What is required: In the entries below, print exactly the lines from the first through the one with "EMA start 0.99995, each", both included, and none of the pictures.

Dataset:
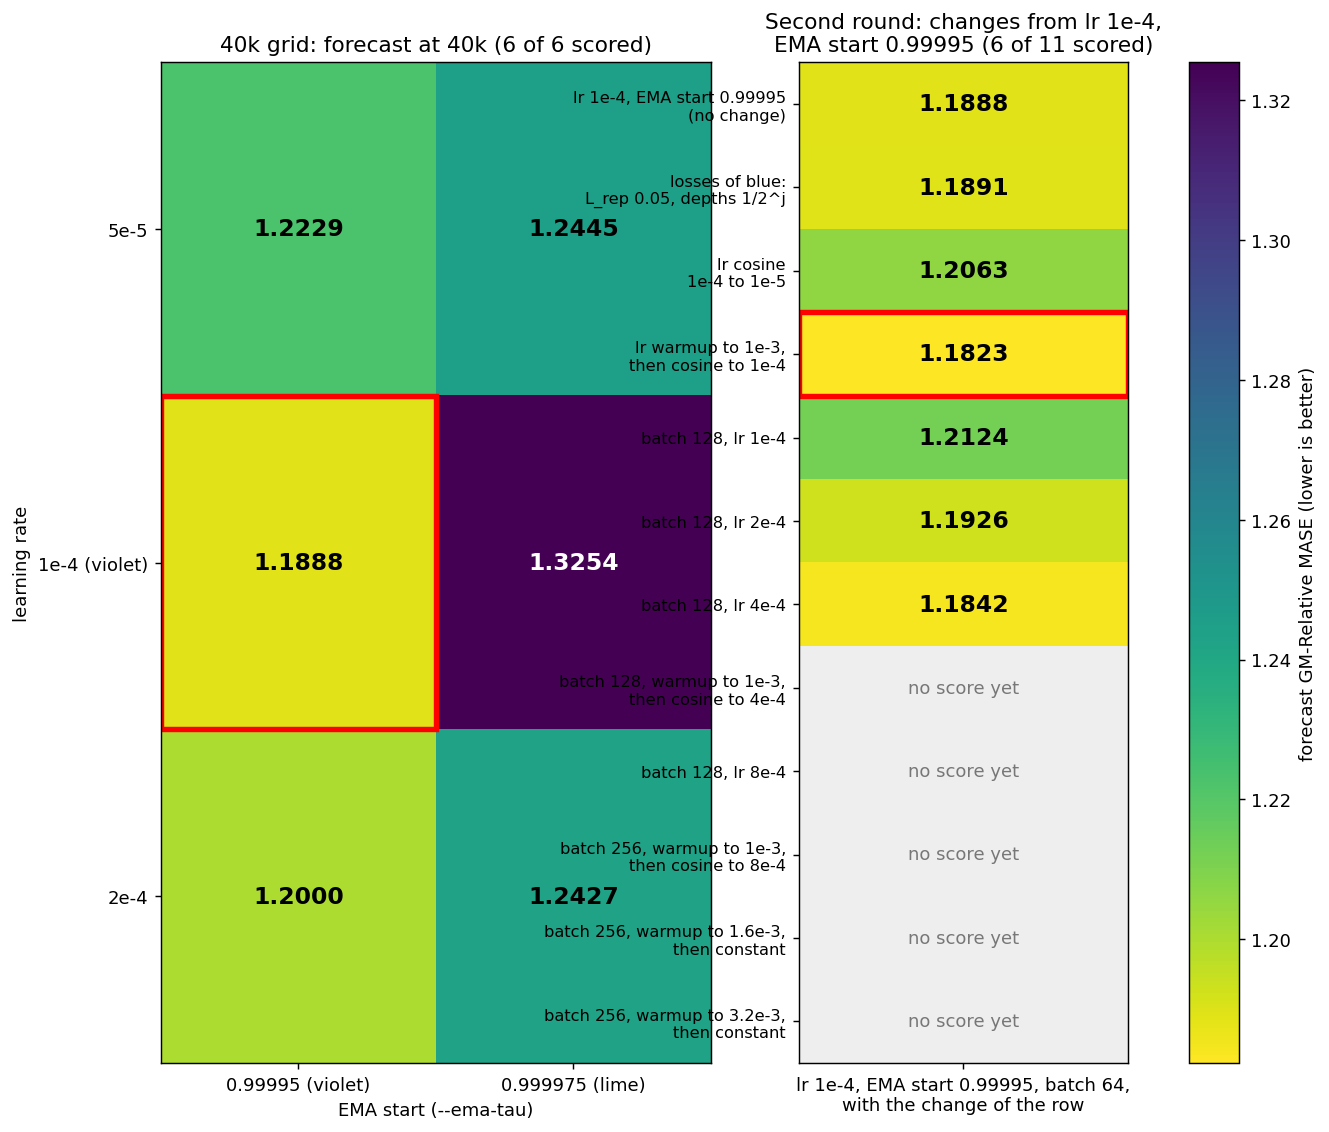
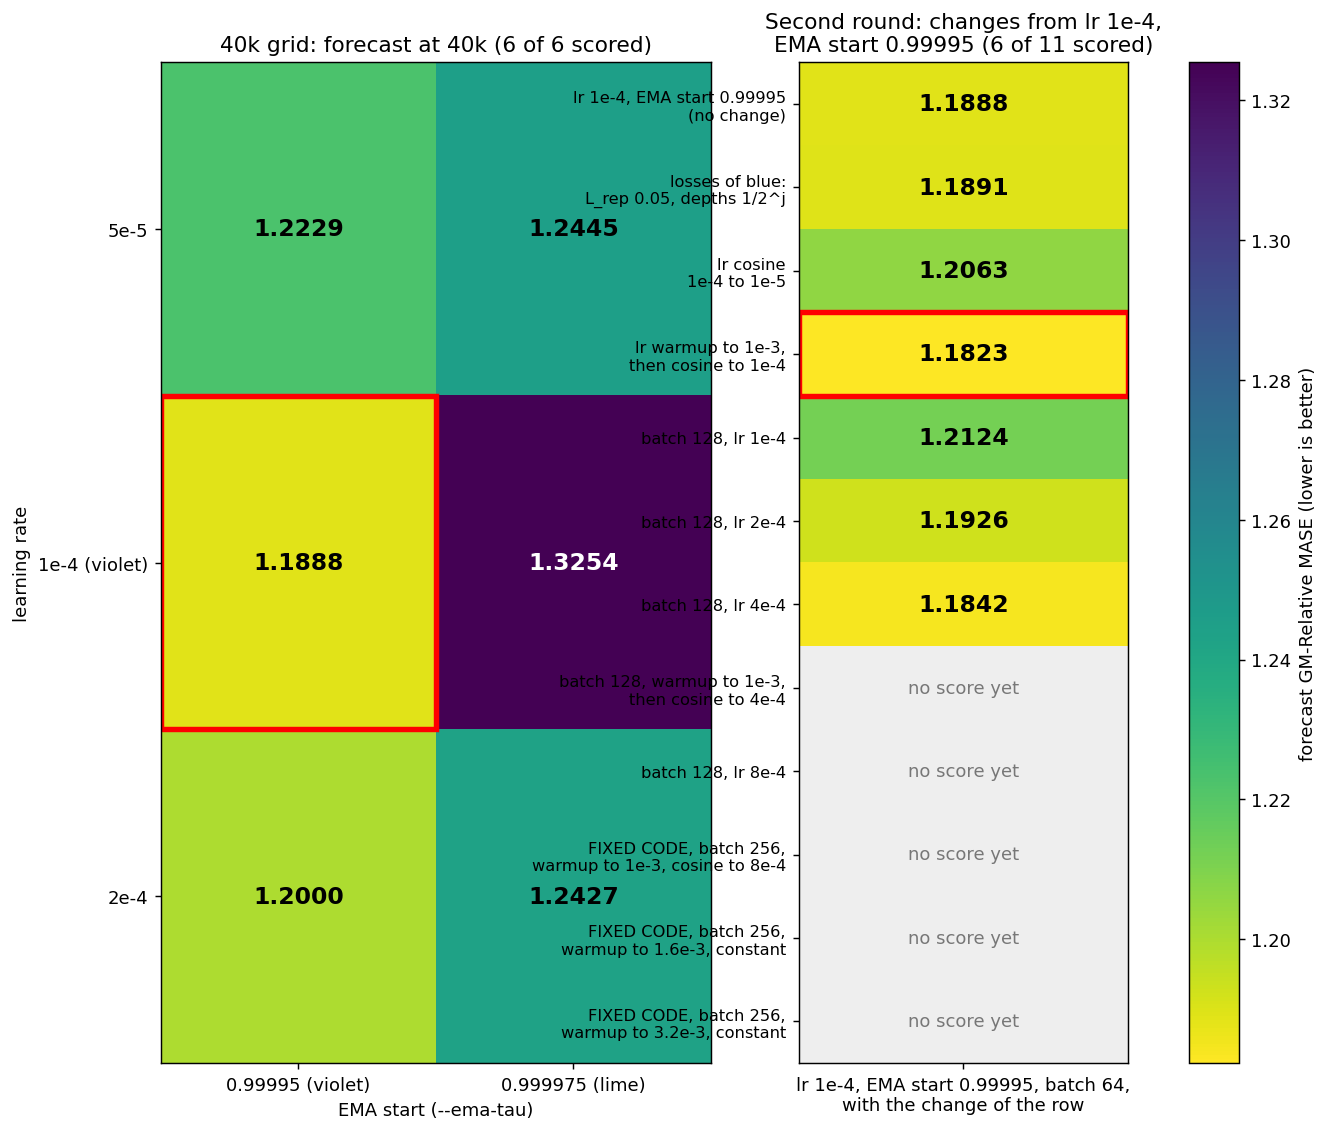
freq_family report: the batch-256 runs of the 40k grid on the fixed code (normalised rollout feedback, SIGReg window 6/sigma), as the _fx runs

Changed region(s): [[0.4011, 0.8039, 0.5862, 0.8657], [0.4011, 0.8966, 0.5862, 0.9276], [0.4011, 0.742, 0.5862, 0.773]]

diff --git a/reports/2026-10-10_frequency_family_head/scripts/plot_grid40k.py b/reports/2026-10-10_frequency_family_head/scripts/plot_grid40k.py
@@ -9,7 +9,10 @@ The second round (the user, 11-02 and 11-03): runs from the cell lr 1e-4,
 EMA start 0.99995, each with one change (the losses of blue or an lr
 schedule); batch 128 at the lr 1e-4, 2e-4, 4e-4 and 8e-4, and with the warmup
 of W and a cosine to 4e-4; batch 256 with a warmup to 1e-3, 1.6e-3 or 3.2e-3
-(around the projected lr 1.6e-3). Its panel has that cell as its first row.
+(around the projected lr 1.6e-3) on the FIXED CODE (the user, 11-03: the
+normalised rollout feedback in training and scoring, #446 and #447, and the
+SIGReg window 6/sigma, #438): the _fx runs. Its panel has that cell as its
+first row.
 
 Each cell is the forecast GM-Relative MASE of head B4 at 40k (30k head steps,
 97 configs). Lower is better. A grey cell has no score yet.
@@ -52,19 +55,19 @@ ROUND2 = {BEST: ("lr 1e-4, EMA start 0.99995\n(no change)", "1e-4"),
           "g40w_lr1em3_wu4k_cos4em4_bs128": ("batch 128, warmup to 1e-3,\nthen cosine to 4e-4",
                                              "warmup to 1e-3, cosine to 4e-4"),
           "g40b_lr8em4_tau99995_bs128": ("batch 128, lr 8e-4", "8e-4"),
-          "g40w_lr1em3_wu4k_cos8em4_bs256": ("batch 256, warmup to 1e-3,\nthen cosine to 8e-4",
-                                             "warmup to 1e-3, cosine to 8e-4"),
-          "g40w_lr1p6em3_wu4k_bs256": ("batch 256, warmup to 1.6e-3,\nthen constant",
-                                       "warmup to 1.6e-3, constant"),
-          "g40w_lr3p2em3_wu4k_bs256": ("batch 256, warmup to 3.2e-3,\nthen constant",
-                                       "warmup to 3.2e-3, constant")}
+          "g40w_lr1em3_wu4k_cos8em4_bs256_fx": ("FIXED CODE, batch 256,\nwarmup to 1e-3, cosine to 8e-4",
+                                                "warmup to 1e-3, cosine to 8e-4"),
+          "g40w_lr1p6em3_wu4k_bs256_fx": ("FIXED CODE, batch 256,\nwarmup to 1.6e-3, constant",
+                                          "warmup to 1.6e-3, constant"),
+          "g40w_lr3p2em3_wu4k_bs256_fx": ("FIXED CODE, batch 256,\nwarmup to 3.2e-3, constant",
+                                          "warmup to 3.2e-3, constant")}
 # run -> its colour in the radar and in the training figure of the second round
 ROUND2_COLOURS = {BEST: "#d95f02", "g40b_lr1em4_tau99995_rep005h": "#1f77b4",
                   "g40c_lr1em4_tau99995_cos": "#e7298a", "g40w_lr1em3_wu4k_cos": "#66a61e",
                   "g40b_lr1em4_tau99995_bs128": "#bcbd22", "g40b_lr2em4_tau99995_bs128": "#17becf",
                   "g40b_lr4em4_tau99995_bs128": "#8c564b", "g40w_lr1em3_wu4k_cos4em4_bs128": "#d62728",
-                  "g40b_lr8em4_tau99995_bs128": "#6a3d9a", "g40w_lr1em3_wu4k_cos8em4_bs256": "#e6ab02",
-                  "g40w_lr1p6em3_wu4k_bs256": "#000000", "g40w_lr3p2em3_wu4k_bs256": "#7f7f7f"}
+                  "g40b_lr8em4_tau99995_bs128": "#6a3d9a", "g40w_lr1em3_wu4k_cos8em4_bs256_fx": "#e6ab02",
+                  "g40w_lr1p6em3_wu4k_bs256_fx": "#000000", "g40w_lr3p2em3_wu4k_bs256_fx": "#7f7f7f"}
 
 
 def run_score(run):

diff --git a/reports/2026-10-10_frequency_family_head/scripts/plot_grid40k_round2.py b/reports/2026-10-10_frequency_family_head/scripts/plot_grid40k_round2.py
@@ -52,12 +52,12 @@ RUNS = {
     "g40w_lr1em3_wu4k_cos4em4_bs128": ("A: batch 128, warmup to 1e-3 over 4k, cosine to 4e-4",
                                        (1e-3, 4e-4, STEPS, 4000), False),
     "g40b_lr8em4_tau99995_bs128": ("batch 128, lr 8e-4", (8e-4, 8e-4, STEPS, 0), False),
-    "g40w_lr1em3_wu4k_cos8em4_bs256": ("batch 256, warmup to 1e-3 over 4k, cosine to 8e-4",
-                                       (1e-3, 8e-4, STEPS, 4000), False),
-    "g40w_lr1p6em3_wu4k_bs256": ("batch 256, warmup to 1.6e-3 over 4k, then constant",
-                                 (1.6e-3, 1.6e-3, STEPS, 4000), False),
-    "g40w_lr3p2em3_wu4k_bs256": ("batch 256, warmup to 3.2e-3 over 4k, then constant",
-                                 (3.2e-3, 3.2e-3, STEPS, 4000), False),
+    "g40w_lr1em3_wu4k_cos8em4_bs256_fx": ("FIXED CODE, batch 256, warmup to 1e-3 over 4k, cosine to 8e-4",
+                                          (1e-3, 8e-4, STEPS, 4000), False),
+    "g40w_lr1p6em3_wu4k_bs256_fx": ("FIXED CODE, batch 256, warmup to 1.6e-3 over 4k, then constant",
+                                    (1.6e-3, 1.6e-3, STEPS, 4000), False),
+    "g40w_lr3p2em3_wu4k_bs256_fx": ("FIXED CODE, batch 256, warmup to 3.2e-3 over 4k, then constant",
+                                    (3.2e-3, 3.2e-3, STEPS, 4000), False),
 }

Task response:
freq_family report: the batch-256 runs of the 40k grid on the fixed code (normalised rollout feedback, SIGReg window 6/sigma), as the _fx runs

Changed region(s): [[0.4011, 0.8039, 0.5862, 0.8657], [0.4011, 0.8966, 0.5862, 0.9276], [0.4011, 0.742, 0.5862, 0.773]]

diff --git a/reports/2026-10-10_frequency_family_head/scripts/plot_grid40k.py b/reports/2026-10-10_frequency_family_head/scripts/plot_grid40k.py
@@ -9,7 +9,10 @@ The second round (the user, 11-02 and 11-03): runs from the cell lr 1e-4,
 EMA start 0.99995, each with one change (the losses of blue or an lr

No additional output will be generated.